> **Assigned task**
One number is all that is asked for: the number of lines below that hold the string "elif".

┌──

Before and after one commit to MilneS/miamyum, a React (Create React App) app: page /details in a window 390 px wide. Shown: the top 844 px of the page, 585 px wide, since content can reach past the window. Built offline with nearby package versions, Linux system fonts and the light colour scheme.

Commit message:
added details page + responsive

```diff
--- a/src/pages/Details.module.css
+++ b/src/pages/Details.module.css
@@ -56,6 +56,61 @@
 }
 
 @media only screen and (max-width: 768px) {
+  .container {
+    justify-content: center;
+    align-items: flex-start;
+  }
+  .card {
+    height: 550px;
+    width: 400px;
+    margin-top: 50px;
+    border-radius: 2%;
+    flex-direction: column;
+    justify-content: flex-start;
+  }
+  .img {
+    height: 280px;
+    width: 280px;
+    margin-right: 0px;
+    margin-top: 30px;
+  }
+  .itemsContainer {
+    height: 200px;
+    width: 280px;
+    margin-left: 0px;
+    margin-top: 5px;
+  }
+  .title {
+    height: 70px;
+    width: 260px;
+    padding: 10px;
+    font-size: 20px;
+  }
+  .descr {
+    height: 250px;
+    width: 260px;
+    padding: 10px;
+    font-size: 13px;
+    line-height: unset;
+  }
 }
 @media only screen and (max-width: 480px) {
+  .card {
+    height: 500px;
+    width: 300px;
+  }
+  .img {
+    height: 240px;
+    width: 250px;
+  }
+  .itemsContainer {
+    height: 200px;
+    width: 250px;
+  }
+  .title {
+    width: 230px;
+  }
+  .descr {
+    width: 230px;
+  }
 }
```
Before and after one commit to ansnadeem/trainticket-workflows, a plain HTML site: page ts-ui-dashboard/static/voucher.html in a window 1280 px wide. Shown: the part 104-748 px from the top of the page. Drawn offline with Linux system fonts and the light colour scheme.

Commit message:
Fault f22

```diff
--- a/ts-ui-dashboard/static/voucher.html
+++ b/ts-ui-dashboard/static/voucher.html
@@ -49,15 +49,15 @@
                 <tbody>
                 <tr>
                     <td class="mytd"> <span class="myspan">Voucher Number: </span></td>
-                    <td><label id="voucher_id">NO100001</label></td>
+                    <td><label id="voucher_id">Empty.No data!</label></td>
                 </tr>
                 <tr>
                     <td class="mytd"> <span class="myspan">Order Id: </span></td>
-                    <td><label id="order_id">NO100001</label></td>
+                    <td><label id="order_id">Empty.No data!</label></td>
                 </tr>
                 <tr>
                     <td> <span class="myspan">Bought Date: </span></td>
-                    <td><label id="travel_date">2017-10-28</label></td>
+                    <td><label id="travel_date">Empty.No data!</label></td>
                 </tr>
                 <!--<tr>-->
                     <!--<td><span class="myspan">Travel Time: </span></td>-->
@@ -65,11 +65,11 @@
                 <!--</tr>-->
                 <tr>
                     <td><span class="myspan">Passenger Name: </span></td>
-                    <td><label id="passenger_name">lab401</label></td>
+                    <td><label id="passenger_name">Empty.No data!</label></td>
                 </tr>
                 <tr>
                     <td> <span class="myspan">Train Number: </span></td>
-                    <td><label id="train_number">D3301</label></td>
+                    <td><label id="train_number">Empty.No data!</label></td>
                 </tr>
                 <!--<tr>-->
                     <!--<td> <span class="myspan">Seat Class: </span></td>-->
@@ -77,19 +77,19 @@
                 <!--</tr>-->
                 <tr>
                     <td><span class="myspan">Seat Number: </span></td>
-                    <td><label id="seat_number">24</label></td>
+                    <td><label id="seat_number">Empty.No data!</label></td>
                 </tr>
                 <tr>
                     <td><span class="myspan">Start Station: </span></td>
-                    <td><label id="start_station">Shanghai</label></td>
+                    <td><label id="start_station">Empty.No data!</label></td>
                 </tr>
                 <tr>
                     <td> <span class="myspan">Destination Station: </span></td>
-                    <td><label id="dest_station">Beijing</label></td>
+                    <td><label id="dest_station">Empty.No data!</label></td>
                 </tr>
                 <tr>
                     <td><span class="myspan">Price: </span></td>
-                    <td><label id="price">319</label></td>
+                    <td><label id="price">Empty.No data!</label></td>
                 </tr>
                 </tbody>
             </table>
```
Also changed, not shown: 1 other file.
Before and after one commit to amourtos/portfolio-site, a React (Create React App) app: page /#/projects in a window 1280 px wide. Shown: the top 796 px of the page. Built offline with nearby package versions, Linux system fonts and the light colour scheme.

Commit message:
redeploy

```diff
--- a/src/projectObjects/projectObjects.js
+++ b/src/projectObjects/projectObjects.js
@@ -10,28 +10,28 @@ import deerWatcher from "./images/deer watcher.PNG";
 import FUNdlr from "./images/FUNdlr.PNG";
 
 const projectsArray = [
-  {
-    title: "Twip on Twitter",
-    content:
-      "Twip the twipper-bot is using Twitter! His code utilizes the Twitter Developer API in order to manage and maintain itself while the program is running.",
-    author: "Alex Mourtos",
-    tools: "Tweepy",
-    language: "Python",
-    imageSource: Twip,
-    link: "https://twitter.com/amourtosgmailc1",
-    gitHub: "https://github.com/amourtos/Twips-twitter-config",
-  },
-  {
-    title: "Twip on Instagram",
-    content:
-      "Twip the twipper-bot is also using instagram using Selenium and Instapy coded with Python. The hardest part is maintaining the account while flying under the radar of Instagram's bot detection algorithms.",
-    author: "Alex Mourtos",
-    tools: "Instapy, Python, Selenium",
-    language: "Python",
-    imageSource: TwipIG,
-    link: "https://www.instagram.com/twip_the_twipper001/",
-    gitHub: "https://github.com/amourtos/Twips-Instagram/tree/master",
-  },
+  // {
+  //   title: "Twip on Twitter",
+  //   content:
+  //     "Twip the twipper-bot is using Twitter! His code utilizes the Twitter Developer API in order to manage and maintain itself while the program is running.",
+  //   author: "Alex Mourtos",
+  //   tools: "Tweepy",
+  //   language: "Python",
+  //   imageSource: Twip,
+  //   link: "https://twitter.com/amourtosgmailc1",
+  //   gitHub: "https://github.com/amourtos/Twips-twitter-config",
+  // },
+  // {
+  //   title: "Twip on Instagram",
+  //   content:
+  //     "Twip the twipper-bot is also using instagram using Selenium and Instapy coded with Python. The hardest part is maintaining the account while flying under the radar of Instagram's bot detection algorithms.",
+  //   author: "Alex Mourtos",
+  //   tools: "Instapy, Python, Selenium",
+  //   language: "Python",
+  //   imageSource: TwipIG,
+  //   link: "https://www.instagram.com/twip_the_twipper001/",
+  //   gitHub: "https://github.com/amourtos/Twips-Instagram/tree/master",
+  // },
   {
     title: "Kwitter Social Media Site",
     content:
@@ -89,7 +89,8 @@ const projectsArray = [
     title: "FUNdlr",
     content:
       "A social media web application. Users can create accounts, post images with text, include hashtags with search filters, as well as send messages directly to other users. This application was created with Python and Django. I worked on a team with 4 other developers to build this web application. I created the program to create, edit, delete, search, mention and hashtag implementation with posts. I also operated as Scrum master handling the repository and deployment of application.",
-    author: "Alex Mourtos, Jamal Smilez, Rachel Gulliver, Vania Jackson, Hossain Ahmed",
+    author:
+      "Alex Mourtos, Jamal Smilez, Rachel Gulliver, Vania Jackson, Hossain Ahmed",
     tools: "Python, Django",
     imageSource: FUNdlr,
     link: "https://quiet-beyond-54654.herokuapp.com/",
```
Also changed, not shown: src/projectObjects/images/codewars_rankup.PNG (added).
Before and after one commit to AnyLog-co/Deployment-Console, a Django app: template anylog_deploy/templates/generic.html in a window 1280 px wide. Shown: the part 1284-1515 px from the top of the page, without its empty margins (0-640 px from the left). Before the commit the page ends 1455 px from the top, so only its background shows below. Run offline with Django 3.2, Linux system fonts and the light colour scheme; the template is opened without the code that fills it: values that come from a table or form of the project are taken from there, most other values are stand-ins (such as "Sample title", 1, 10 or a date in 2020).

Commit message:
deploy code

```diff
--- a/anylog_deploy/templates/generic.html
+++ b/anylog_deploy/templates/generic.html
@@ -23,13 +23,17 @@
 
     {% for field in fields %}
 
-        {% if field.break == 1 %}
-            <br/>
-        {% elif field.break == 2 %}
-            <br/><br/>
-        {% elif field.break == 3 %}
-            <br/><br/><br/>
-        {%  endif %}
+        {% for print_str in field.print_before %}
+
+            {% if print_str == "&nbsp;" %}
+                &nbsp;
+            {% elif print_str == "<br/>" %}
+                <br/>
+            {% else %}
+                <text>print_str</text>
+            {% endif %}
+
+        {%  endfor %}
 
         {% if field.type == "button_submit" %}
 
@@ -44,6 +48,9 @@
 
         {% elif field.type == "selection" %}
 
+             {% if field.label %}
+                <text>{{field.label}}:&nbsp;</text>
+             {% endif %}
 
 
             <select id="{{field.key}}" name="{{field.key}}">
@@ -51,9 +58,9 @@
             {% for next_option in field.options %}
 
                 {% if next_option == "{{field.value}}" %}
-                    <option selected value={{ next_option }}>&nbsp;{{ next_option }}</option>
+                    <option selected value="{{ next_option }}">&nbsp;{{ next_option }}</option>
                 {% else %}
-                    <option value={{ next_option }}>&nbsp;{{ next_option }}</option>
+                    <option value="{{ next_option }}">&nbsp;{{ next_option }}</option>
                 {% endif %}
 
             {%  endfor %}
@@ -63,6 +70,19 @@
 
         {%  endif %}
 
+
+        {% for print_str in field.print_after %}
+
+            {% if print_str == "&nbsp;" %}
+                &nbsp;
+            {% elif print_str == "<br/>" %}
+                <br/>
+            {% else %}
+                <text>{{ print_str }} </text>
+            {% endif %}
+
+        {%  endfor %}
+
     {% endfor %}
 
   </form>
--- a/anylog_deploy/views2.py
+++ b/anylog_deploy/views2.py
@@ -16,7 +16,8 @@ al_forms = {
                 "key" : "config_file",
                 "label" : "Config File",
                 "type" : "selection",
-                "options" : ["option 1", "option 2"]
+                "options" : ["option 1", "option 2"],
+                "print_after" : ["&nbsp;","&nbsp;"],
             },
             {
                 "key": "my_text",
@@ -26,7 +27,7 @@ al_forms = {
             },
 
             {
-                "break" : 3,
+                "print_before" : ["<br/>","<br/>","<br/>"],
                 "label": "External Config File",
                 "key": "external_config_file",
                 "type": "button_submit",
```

└──

> **Response area**
5